═════ GIVEN RECORDS ═════

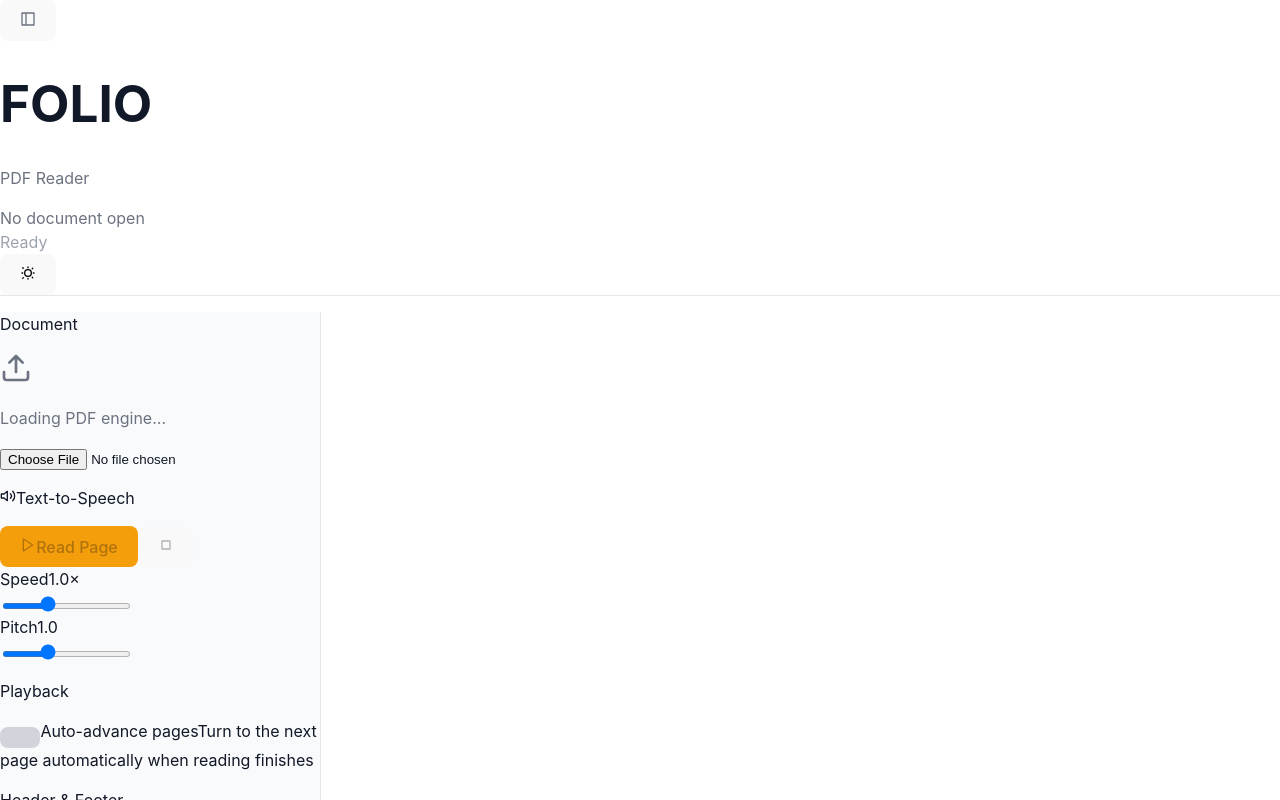
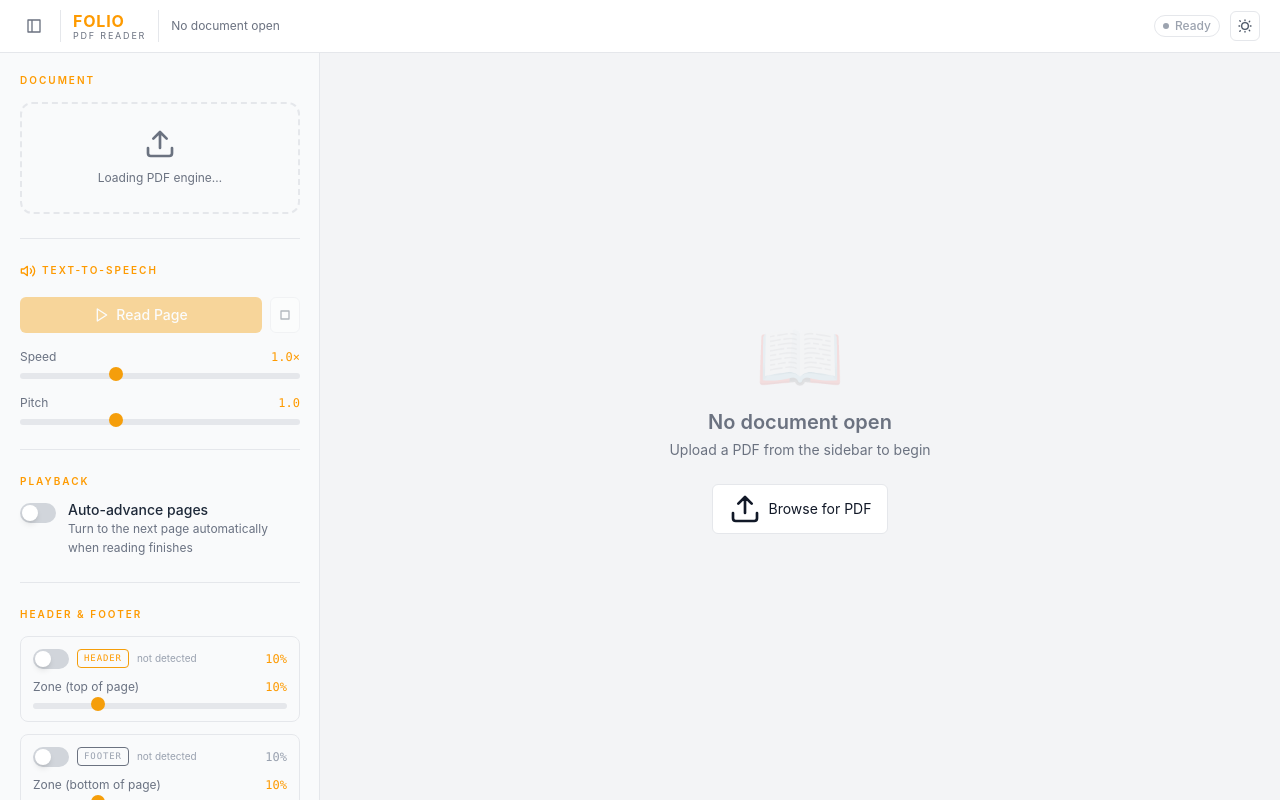
Before and after one commit to tejpratap46/pdf-reader, a React (Vite) app: page / in a window 1280 px wide. Shown: the top 800 px of the page. Built offline with nearby package versions, Linux system fonts and the light colour scheme.

Commit message:
fixing tailwindcss

```diff
--- a/src/react-app/index.css
+++ b/src/react-app/index.css
@@ -1,64 +1,2 @@
-:root {
-	font-family: Inter, system-ui, Avenir, Helvetica, Arial, sans-serif;
-	line-height: 1.5;
-	font-weight: 400;
-
-	color-scheme: light dark;
-	color: rgba(255, 255, 255, 0.87);
-	background-color: #242424;
-
-	font-synthesis: none;
-	text-rendering: optimizeLegibility;
-	-webkit-font-smoothing: antialiased;
-	-moz-osx-font-smoothing: grayscale;
-}
-
-a {
-	font-weight: 500;
-	color: #646cff;
-	text-decoration: inherit;
-}
-a:hover {
-	color: #535bf2;
-}
-
-body {
-	margin: 0;
-	min-width: 320px;
-	min-height: 100vh;
-}
-
-h1 {
-	font-size: 3.2em;
-	line-height: 1.1;
-}
-
-button {
-	border-radius: 8px;
-	border: 1px solid transparent;
-	padding: 0.6em 1.2em;
-	font-size: 1em;
-	font-weight: 500;
-	font-family: inherit;
-	background-color: #1a1a1a;
-	cursor: pointer;
-	transition: border-color 0.25s;
-}button:hover {
-	border-color: #646cff;
-}button:focus,
-button:focus-visible {
-	outline: 4px auto -webkit-focus-ring-color;
-}
-
-@media (prefers-color-scheme: light) {
-	:root {
-		color: #213547;
-		background-color: #ffffff;
-	}
-	a:hover {
-		color: #747bff;
-	}
-	button {
-		background-color: #f9f9f9;
-	}
-}
+/* Tailwind v4 — single import */
+@import "tailwindcss";
--- a/vite.config.ts
+++ b/vite.config.ts
@@ -1,8 +1,12 @@
 import { defineConfig } from "vite";
 import react from "@vitejs/plugin-react";
 import { cloudflare } from "@cloudflare/vite-plugin";
-import tailwindcss from '@tailwindcss/vite';
+import tailwindcss from "@tailwindcss/vite"; // ← add this
 
 export default defineConfig({
-	plugins: [react(), cloudflare(), tailwindcss()],
+  plugins: [
+    tailwindcss(), // ← add this BEFORE cloudflare()
+    react(),
+    cloudflare(),
+  ],
 });
```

═════

PROBLEM TO SOLVE: Each record above must be retyped exactly. Omit the pictures.

EXPECTED ANSWER:
Before and after one commit to tejpratap46/pdf-reader, a React (Vite) app: page / in a window 1280 px wide. Shown: the top 800 px of the page. Built offline with nearby package versions, Linux system fonts and the light colour scheme.

Commit message:
fixing tailwindcss

```diff
--- a/src/react-app/index.css
+++ b/src/react-app/index.css
@@ -1,64 +1,2 @@
-:root {
-	font-family: Inter, system-ui, Avenir, Helvetica, Arial, sans-serif;
-	line-height: 1.5;
-	font-weight: 400;
-
-	color-scheme: light dark;
-	color: rgba(255, 255, 255, 0.87);
-	background-color: #242424;
-
-	font-synthesis: none;
-	text-rendering: optimizeLegibility;
-	-webkit-font-smoothing: antialiased;
-	-moz-osx-font-smoothing: grayscale;
-}
-
-a {
-	font-weight: 500;
-	color: #646cff;
-	text-decoration: inherit;
-}
-a:hover {
-	color: #535bf2;
-}
-
-body {
-	margin: 0;
-	min-width: 320px;
-	min-height: 100vh;
-}
-
-h1 {
-	font-size: 3.2em;
-	line-height: 1.1;
-}
-
-button {
-	border-radius: 8px;
-	border: 1px solid transparent;
-	padding: 0.6em 1.2em;
-	font-size: 1em;
-	font-weight: 500;
-	font-family: inherit;
-	background-color: #1a1a1a;
-	cursor: pointer;
-	transition: border-color 0.25s;
-}button:hover {
-	border-color: #646cff;
-}button:focus,
-button:focus-visible {
-	outline: 4px auto -webkit-focus-ring-color;
-}
-
-@media (prefers-color-scheme: light) {
-	:root {
-		color: #213547;
-		background-color: #ffffff;
-	}
-	a:hover {
-		color: #747bff;
-	}
-	button {
-		background-color: #f9f9f9;
-	}
-}
+/* Tailwind v4 — single import */
+@import "tailwindcss";
--- a/vite.config.ts
+++ b/vite.config.ts
@@ -1,8 +1,12 @@
 import { defineConfig } from "vite";
 import react from "@vitejs/plugin-react";
 import { cloudflare } from "@cloudflare/vite-plugin";
-import tailwindcss from '@tailwindcss/vite';
+import tailwindcss from "@tailwindcss/vite"; // ← add this
 
 export default defineConfig({
-	plugins: [react(), cloudflare(), tailwindcss()],
+  plugins: [
+    tailwindcss(), // ← add this BEFORE cloudflare()
+    react(),
+    cloudflare(),
+  ],
 });
```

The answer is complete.